TIRANA – Final Report on the 2021 Albanian parliamentary election by the Office for Democratic Institutions and Human Rights (ODIHR), released this week, stresses that the ruling Socialist Party of Albania received significant advantage from the campaign of public officials. It also notes the allegations of vote buying, while giving a generally positive assessment of the administrative organisation of the elections.
In the election, held on 25 April, the ruling Socialist Party of Prime Minister Edi Rama retained all 74 seats in the 140-seat parliament, winning 49% of the vote. The coalition led by the main opposition Democratic Party won 59 seats and 39% of the votes.
According to the Report, the campaign lacked vigour, and messaging focused on the main party leaders, rather than on genuine issue-driven discourse.
“Widespread practices of vote- buying, as alleged by many IEOM interlocutors, remained a problem. The leaking of sensitive personal data of some 900,000 Albanian citizens before elections, including their political preferences, was of serious concern and made voters vulnerable to pressure”, the Report states.
Despite a robust legal framework in place to prohibit the misuse of administrative resources and minimise the advantage of incumbency, ministers continued to campaign during official engagements.
“The resulting publicity gave the ruling party a significant advantage. The alleged provision of incentives and pressure on civil servants were areas of concern. In his official capacity, the President campaigned against the ruling party”, the document stressed.
When it comes to the media environment, the Report describes it as “crowded”,
“Editorial independence is negatively impacted by owners’ interests, which induces self-censorship. Journalists remain vulnerable to pressure and corruption… This, combined with party-produced content in news programmes, limited voters ability to make an informed choice. Regrettably, no televised debate between political leaders was organised”, the document reads.
The Report noted that the parliamentary elections had been held following a breakthrough political agreement achieved in June 2020, which had followed by electoral reform.

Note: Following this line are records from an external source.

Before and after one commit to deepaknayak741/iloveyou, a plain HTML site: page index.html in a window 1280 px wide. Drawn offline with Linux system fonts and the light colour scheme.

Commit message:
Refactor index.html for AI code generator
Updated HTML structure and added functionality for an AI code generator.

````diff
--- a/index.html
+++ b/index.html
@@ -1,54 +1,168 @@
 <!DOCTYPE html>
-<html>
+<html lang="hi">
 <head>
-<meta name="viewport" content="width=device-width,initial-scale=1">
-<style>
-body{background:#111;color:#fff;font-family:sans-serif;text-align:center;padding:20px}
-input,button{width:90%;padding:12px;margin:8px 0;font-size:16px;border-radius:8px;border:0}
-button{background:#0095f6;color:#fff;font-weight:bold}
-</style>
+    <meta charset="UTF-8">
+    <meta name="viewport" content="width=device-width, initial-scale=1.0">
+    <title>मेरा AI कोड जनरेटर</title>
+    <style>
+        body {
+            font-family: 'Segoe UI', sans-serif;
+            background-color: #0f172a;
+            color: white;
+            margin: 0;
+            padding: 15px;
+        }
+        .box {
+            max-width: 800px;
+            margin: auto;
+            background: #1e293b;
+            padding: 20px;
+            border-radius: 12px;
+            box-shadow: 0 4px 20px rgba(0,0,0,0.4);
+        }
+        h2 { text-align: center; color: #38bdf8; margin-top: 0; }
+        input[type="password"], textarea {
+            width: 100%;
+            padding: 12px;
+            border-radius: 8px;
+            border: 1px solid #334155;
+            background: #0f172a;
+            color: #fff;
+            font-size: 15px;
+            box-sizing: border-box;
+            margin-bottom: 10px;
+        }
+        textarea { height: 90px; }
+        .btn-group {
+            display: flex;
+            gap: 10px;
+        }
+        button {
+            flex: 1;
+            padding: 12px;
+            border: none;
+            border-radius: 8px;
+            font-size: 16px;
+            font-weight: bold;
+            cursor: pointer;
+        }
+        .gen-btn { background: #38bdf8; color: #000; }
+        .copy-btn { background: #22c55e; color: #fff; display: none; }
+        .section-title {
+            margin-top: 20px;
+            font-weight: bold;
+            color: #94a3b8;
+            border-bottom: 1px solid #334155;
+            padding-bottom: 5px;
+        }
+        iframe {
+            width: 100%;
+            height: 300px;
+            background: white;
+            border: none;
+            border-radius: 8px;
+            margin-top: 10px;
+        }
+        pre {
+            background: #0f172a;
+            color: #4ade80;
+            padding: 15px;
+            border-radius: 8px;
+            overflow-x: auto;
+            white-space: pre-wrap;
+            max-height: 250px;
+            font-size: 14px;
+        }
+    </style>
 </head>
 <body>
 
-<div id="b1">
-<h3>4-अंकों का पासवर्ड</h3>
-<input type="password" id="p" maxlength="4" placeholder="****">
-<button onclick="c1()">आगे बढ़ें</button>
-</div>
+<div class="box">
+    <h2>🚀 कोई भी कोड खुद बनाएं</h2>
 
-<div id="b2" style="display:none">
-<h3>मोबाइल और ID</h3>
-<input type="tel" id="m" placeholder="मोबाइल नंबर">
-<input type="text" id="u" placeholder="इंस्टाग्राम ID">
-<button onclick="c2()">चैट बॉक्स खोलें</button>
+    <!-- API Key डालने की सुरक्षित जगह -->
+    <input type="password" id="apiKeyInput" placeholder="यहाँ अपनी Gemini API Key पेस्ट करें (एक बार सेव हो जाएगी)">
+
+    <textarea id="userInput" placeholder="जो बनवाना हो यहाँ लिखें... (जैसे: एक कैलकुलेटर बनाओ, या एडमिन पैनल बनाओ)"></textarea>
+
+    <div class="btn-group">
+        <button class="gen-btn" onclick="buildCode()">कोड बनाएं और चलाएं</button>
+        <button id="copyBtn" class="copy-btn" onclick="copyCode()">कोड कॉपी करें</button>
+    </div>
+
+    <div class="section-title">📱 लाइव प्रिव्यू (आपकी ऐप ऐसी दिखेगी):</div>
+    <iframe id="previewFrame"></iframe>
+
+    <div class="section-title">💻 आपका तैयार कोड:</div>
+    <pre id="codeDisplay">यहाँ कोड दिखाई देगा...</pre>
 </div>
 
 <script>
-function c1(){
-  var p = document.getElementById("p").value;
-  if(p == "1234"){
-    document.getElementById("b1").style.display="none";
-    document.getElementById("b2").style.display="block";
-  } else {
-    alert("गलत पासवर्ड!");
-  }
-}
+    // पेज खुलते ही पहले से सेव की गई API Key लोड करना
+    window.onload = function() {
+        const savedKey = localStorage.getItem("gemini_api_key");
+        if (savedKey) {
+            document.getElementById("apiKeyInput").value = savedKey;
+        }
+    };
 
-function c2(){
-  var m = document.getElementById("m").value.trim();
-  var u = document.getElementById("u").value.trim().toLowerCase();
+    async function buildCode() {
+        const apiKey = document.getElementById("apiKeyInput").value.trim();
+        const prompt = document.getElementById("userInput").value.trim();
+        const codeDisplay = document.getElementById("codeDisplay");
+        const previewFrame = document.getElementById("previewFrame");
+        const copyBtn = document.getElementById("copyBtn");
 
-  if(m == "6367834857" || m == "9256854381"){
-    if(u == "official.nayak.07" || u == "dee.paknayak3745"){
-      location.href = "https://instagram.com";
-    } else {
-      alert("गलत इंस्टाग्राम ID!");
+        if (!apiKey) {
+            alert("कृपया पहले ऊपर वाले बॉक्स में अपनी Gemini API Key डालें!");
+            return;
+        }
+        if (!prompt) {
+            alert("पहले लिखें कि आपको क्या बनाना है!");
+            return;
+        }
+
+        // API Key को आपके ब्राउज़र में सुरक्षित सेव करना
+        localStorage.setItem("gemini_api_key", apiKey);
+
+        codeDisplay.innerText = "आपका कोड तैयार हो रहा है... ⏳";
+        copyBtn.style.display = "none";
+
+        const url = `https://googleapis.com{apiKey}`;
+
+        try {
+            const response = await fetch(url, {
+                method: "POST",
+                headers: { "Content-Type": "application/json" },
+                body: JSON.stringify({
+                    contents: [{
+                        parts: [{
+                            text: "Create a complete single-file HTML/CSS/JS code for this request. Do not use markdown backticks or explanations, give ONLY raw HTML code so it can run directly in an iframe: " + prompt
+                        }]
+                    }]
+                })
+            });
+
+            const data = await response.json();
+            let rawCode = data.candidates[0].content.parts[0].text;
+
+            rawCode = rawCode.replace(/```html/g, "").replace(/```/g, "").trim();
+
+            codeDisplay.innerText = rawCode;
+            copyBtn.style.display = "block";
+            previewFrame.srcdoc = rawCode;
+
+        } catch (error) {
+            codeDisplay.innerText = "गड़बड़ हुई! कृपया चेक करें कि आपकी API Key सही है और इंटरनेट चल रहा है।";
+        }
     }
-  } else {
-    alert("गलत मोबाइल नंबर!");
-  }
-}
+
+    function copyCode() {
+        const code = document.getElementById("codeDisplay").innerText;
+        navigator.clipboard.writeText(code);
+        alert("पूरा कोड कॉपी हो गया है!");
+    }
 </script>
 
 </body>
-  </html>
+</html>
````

“While the July 2020 changes in the Election Code were based on a wide political consensus and followed an inclusive consultative process, further constitutional and electoral amendments adopted in October 2020 were not preceded by due consultation with stakeholders. While a number of ODIHR and Venice Commission recommendations were addressed in the legislative changes, other recommendations remain outstanding, including those related to de-politicisation of lower-level election commissions, suffrage rights of persons with disabilities, criminal liability for defamation and use of campaign materials in the news”, the Report noted.

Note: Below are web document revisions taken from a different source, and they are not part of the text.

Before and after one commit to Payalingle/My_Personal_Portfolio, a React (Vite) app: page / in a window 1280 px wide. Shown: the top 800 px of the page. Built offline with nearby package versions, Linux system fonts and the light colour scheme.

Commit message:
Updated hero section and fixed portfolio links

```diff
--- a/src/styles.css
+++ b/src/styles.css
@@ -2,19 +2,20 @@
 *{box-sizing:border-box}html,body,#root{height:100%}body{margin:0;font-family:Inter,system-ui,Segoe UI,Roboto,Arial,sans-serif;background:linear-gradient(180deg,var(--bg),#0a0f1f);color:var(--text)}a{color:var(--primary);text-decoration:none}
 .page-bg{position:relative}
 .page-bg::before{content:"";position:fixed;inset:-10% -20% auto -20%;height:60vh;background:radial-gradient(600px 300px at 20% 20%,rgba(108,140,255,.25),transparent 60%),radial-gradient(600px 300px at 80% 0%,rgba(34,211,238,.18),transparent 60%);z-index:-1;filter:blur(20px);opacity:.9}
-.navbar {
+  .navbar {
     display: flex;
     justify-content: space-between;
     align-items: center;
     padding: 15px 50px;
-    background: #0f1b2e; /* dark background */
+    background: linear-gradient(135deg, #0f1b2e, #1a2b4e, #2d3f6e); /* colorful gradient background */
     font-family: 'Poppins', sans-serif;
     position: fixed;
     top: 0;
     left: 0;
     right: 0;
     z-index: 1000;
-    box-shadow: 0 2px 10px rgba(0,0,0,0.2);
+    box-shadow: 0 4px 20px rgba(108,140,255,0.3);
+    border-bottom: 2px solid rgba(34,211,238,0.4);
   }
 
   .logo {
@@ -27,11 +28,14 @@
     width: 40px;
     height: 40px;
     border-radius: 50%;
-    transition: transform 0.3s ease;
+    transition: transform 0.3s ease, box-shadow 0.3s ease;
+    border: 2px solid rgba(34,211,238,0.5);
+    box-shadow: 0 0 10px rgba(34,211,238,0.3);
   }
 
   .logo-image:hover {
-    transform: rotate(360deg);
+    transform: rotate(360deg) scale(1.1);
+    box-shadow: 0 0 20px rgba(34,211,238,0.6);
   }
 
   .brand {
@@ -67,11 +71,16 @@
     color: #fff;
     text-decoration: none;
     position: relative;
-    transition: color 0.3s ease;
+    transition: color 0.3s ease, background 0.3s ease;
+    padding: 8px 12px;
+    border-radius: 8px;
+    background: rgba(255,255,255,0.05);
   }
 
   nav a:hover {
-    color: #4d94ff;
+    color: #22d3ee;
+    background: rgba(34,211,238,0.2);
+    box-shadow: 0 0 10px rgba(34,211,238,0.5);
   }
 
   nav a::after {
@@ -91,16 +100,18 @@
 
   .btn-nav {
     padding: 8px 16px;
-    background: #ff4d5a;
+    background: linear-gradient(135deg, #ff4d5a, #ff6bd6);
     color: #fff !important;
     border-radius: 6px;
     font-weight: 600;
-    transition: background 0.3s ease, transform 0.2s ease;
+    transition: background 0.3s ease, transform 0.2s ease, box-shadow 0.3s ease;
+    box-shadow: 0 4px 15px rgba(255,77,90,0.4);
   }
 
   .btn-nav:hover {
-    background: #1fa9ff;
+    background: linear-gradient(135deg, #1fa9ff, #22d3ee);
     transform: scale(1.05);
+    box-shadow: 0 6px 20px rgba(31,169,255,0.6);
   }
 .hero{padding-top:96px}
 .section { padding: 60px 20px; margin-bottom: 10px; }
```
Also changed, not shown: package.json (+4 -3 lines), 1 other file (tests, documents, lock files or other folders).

Parliamentary elections were generally well organized by the election administration.
“The newly formed CEC with its three distinct branches took on extensive new responsibilities following the recent legal amendments. Notwithstanding delays, including in the adoption of essential regulations, the launch of a voter education campaign and training of polling staff, the CEC managed to adequately fulfil most of its obligations, including complex new ones related to electronic voter identification”, the Report reads
Reacting to the Report, the EU delegation in Albania stated yesterday that the OSCE Report shows that the last elections were “generally well-organized” but that they also emphasize the need to start an electoral reform that will help solve all the issues that came to light, Euronews Albania reports.
While pointing out the concerns raised by OSCE over the misuse of public resources and official functions by the ruling party and other public officials, the EU delegation urges the new parliament to start works in improving the legal framework in time for the next elections.
On the other hand, the EU delegation also urged competent authorities in Albania to wrap up investigations and proceedings that are dealing with claims for vote-buying, including the case of the leaked personal data.